There are a lot of ways to lose money right now – you might be down 30% in fintech stocks; you might own the Nasdaq Golden Dragon China Index (up a lot this week, but still down more than 60% in a year); or you might just Have too much one-off high-priced Scottish Mortgage Investment Trust in your portfolio – and it’s down 30% in the past six months. But for all the pain of this disaster, they do have benefits: You can always sell and take your remaining cash (whether that should be a different conversation) and move on.

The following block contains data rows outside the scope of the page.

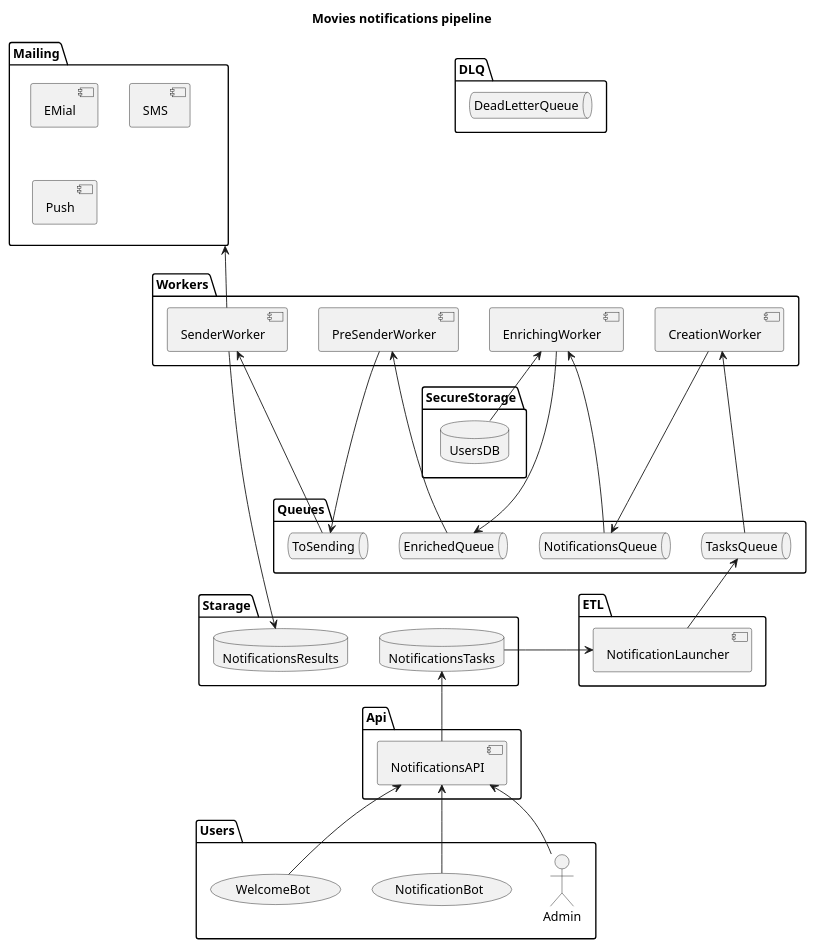
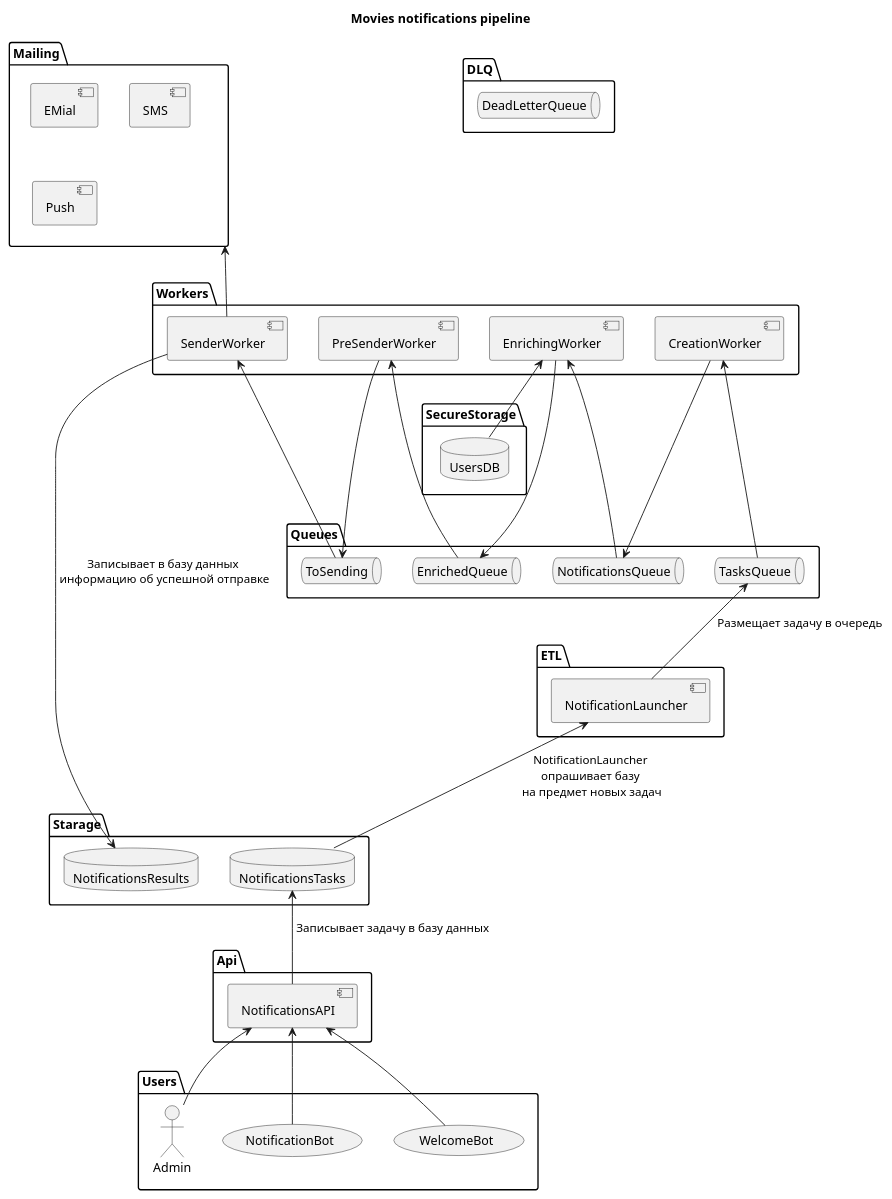
The diagram in docs/c2-notifications.puml (artwist-polyakov/Auth_sprint_1), drawn with PlantUML before and after one commit.

Commit message:
Добавляет аннотацию для связей

```diff
--- a/docs/c2-notifications.puml
+++ b/docs/c2-notifications.puml
@@ -1,72 +1,72 @@
 @startuml
 
 
 title
 <b>Movies notifications pipeline</b>
 end title
 
 package Users {
     actor Admin
     usecase NotificationBot
     usecase WelcomeBot
 }
 
 package ETL {
     component NotificationLauncher
 }
 
 package Starage {
     database NotificationsTasks
     database NotificationsResults
 }
 
 package SecureStorage {
     database UsersDB
 }
 
 package Api {
     component NotificationsAPI
 }
 
 package Queues {
     queue TasksQueue
     queue NotificationsQueue
     queue EnrichedQueue
     queue ToSending
 }
 
 package DLQ {
     queue DeadLetterQueue
 }
 
 package Workers {
     component CreationWorker
     component EnrichingWorker
     component PreSenderWorker
     component SenderWorker
 }
 
 package Mailing {
     component EMial
     component SMS
     component Push
 }
 
 Admin -up-> NotificationsAPI
 NotificationBot  -up-> NotificationsAPI
 WelcomeBot  -up-> NotificationsAPI
-NotificationsAPI -up-> NotificationsTasks
-NotificationsTasks -right-> NotificationLauncher
-NotificationLauncher -up-> TasksQueue
+NotificationsAPI -up-> NotificationsTasks: " Записывает задачу в базу данных"
+NotificationsTasks -up-> NotificationLauncher: "NotificationLauncher \nопрашивает базу \nна предмет новых задач"
+NotificationLauncher -up-> TasksQueue: " Размещает задачу в очередь"
 TasksQueue --up-> CreationWorker
 CreationWorker --down-> NotificationsQueue
 NotificationsQueue --up-> EnrichingWorker
 EnrichingWorker --down-> EnrichedQueue
 EnrichingWorker <-- UsersDB
 EnrichedQueue --up-> PreSenderWorker
 PreSenderWorker --down-> ToSending
 ToSending --up-> SenderWorker
-SenderWorker --down-> NotificationsResults
+SenderWorker --down-> NotificationsResults: " Записывает в базу данных \n информацию об успешной отправке"
 SenderWorker --up-> Mailing
 
 @enduml
```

This is not the case if you are an investor in Woodford Equity Income funds. The fund was suspended in June 2019. Its manager Neil Woodford (once considered the best fund manager in the UK) used it to buy a bunch of small, illiquid stocks he couldn’t buy at the time (did not generate income!) when his poor performance prompted investors When asked for a refund, he sold in a hurry.

There is always an escape route

The idea is that the moratorium would give Link — who fired Woodford and took over fund management — breathing room to sell assets and return cash. Three years later, it’s still there. It sold £2.5bn worth of shares, but the final stock remains unsold; investors haven’t seen a penny in 15 months and there’s no clear end date. Sales will continue, but “at a pace that seeks to achieve the best possible outcome for investors,” Link said.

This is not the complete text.